Angiogenesis: Novel microfluidic assay for cancer cell invasion with real-time imaging
Understanding the molecular and cellular mechanisms of cancer progression from primary malignancy to metastatic disease is critical to development of successful treatments. Cell invasion from the primary tumor and tumor-induced angiogenesis are just two of many phenomena contributing to the pathology of metastatic disease. Both biological processes involve migration and transmigration of cells in response to chemoattractants.
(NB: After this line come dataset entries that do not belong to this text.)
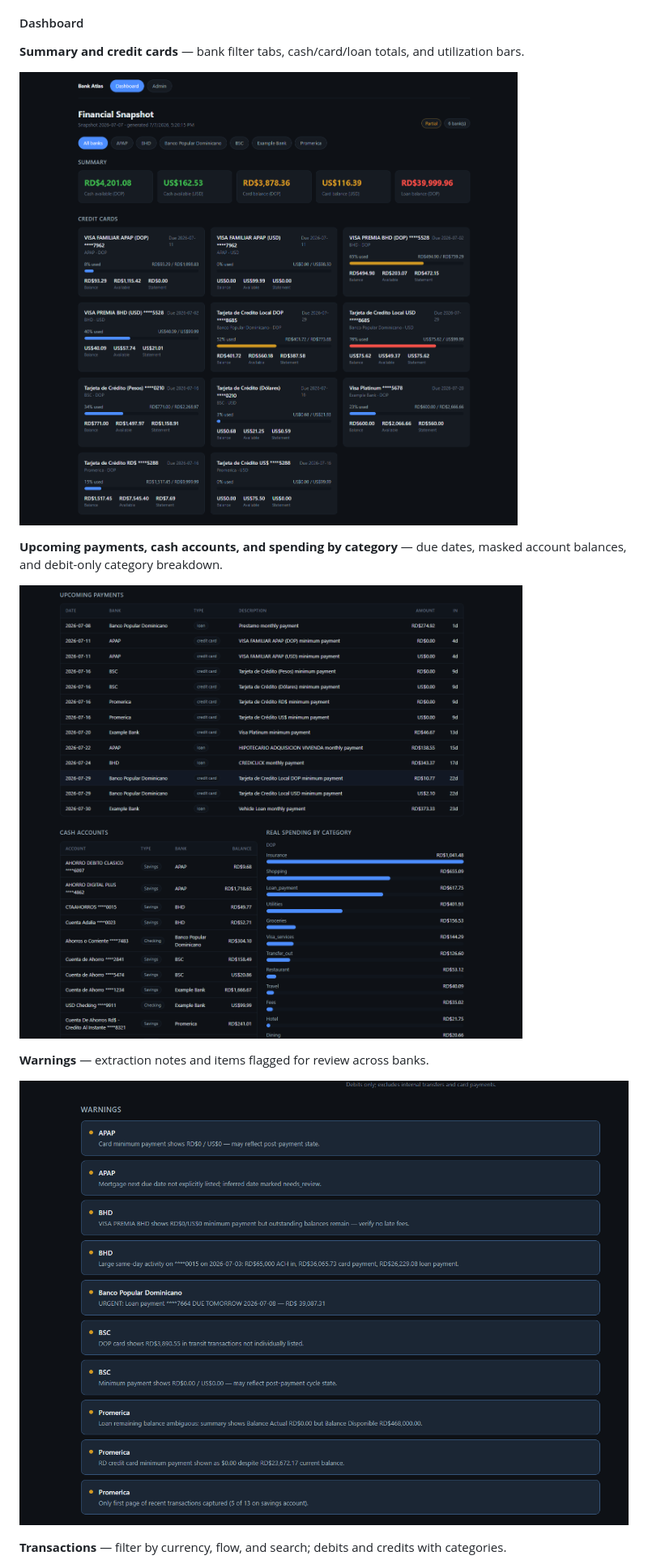
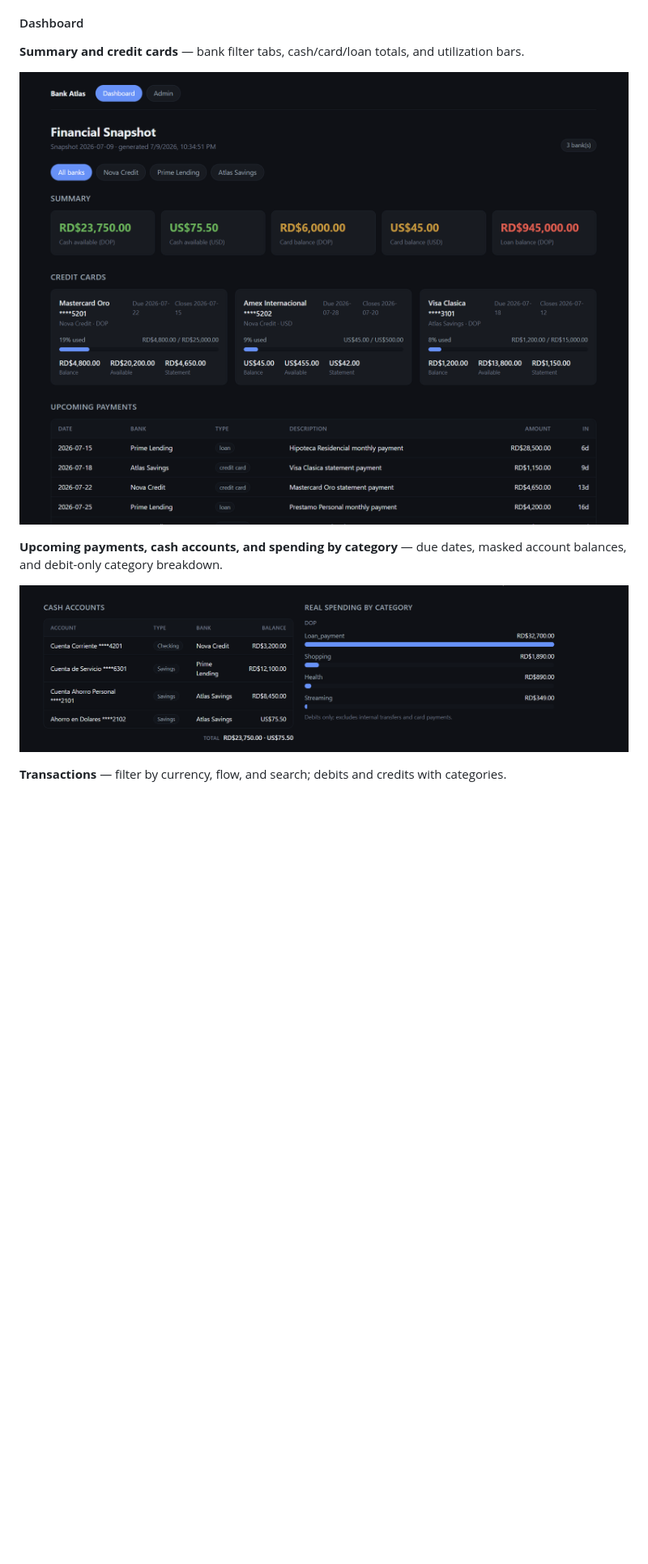
Before and after one commit to ggarciasoft/bank-atlas, a Markdown page: README.md, the part around the change printed below. Shown: that part at 81% size. GitHub-like rendering; pictures changed too: img/Dashboard_Cash_Accounts_Sending_Categories.png, img/Dashboard_Summary_Credit_Cards.png, img/Dashboard_Warnings.png (deleted); blank space fills up the shorter version.

```diff
--- a/README.md
+++ b/README.md
@@ -153,10 +153,6 @@ balances, and debit-only category breakdown.
 
 ![Dashboard cash accounts and spending](img/Dashboard_Cash_Accounts_Sending_Categories.png)
 
-**Warnings** — extraction notes and items flagged for review across banks.
-
-![Dashboard warnings](img/Dashboard_Warnings.png)
-
 **Transactions** — filter by currency, flow, and search; debits and credits with categories.
 
 ![Dashboard transactions](img/Dashboard_Transactions.png)
```
Also changed, not shown: other parts of README.md (+4 -0 lines), img/Admin_Page.png, img/Admin_Update_Bank_Item.png (added), img/Dashboard_Transactions.png, 6 other files.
Conventional In vitro analysis of these phenomena typically involves deposition of a basement membrane derived matrix (i.e. Matrigel) in a static well plate, often times using a porous cell culture insert. These inserts can be difficult to process and often preclude capturing data in real-time. Here, we demonstrate a microfluidic method to follow angiogen- esis and cell invasion in real time. The method enables acquisition of high content data by microscopy using microfluidic flow cells called BioFlux Plates. These devices are optimized for imaging and leverage the parallel flow capabilities of the BioFlux system to create a unique cell invasion environment (Figure 1).